• EXERCISE OBJECTIVE
How many lines in this data contain the string "UpsellLoans"? Reply with the number only.

• SOURCE INFORMATION
######
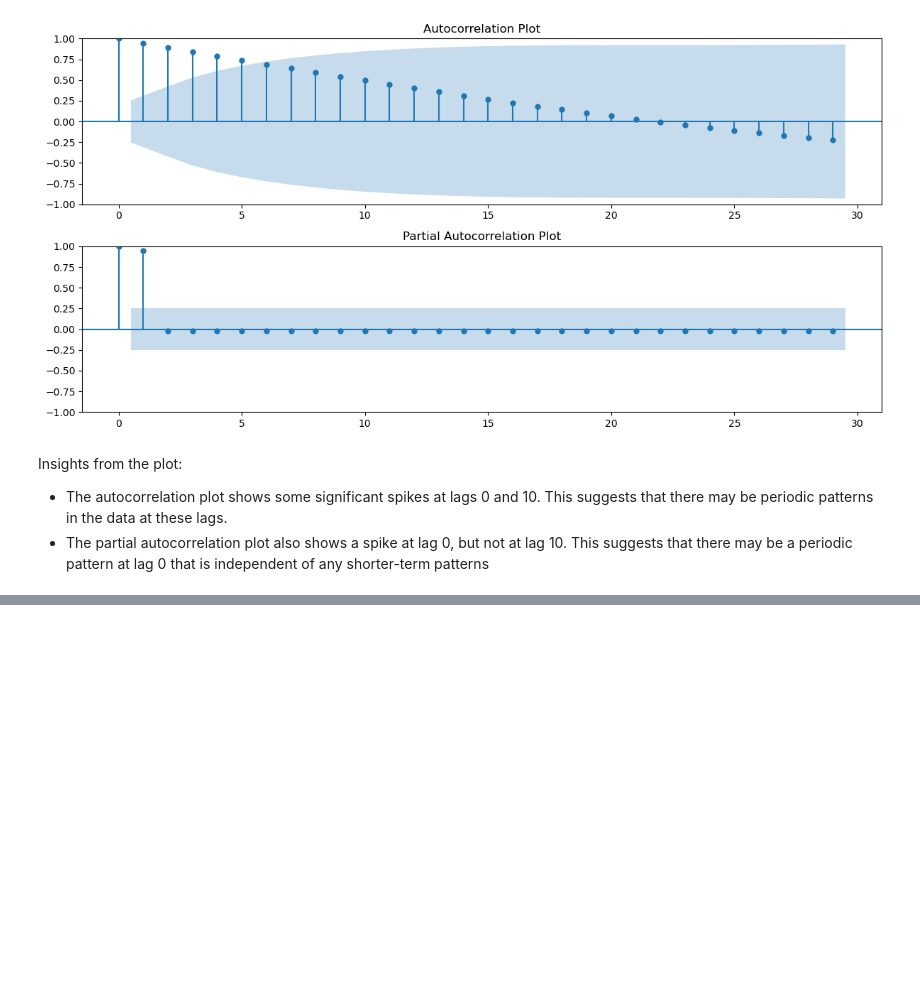
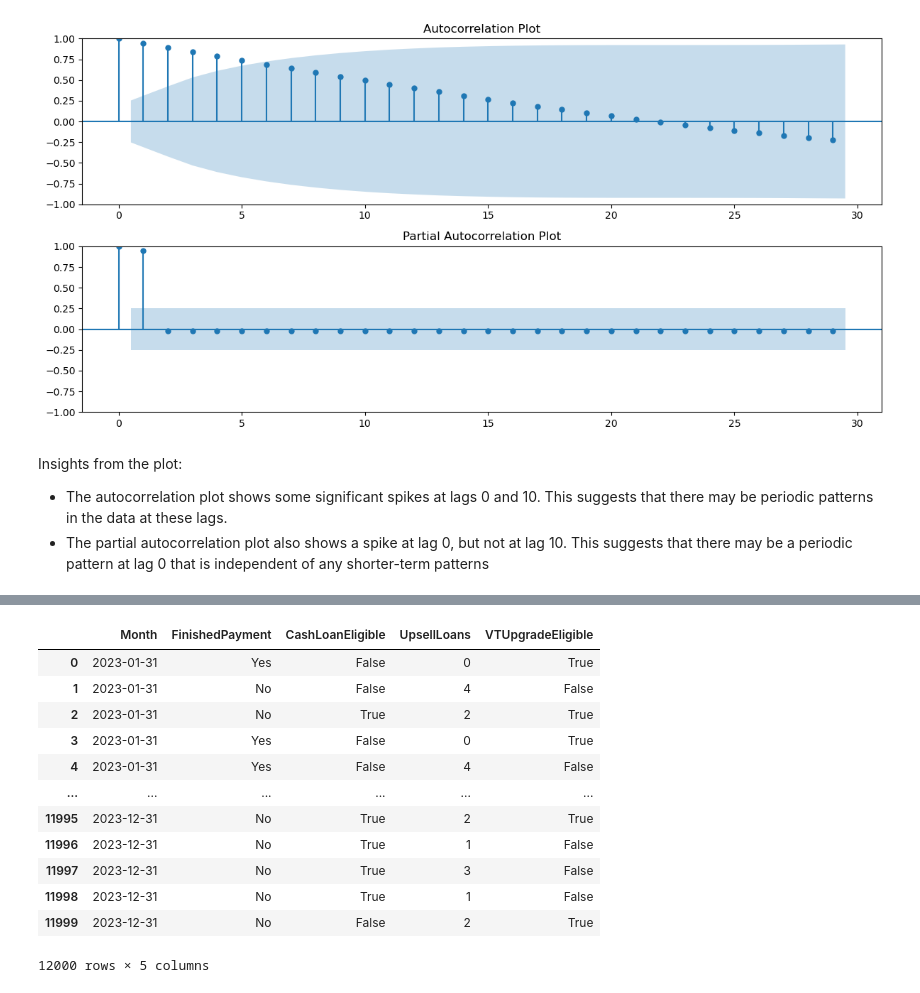
Before and after one commit to Gabriel-Dee/Revenue-Maximization-Credable, a Jupyter notebook: Revenue_maximization.ipynb, the cells around one changed output, grey strips where cells are left out. Saved outputs shown, nothing was run; the diff lists cells and outputs as text; code cells hidden in the pictures; blank space fills up the shorter version.

```diff
--- a/Revenue_maximization.ipynb
+++ b/Revenue_maximization.ipynb
@@ -214,0 +476,37 @@ Insights from the plot:
+# %%
+# Assume that 90% of customers are eligible for a cash loan
+cash_loan_eligibility_percentage = 0.9
+
+# Check if customers have finished payment on their loans to determine cash loan eligibility
+# Assuming 'FinishedPayment' column indicates whether the payment is finished or not
+# Let's assume a DataFrame named 'customer_data' contains the necessary information
+
+# Create a new column 'CashLoanEligible' to indicate cash loan eligibility
+customer_datael['CashLoanEligible'] = (customer_datael['FinishedPayment'] == 'No') & (np.random.rand(len(customer_datael)) < cash_loan_eligibility_percentage)
+
+# Determine eligibility for VT upgrades based on the number of upsell loans purchased
+# Assuming 'UpsellLoans' column indicates the number of upsell loans purchased
+# Let's assume a DataFrame named 'customer_data' contains the necessary information
+
+# Determine eligibility percentage for VT upgrades based on the number of upsell loans
+eligible_percentage_vt_upgrade = 57 - 0.2 * customer_datael['UpsellLoans']
+
+# Apply the criteria provided to adjust eligibility for VT upgrades
+# Create a new column 'VTUpgradeEligible' to indicate VT upgrade eligibility
+customer_datael['VTUpgradeEligible'] = (customer_datael['UpsellLoans'] == 0) | ((np.random.rand(len(customer_datael)) * 100) <= eligible_percentage_vt_upgrade)
+# %%
+customer_datael
+# %% [output]
+|  | Month | FinishedPayment | CashLoanEligible | UpsellLoans | VTUpgradeEligible |
+| 0 | 2023-01-31 | Yes | False | 0 | True |
+| 1 | 2023-01-31 | No | False | 4 | False |
+| 2 | 2023-01-31 | No | True | 2 | True |
+| 3 | 2023-01-31 | Yes | False | 0 | True |
+| 4 | 2023-01-31 | Yes | False | 4 | False |
+| ... | ... | ... | ... | ... | ... |
+| 11995 | 2023-12-31 | No | True | 2 | True |
+| 11996 | 2023-12-31 | No | True | 1 | False |
+| 11997 | 2023-12-31 | No | True | 3 | False |
+| 11998 | 2023-12-31 | No | True | 1 | False |
+| 11999 | 2023-12-31 | No | False | 2 | True |
+12000 rows × 5 columns
```
Also changed, not shown: parts of 11 cells of this notebook.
######
• OUTPUT
4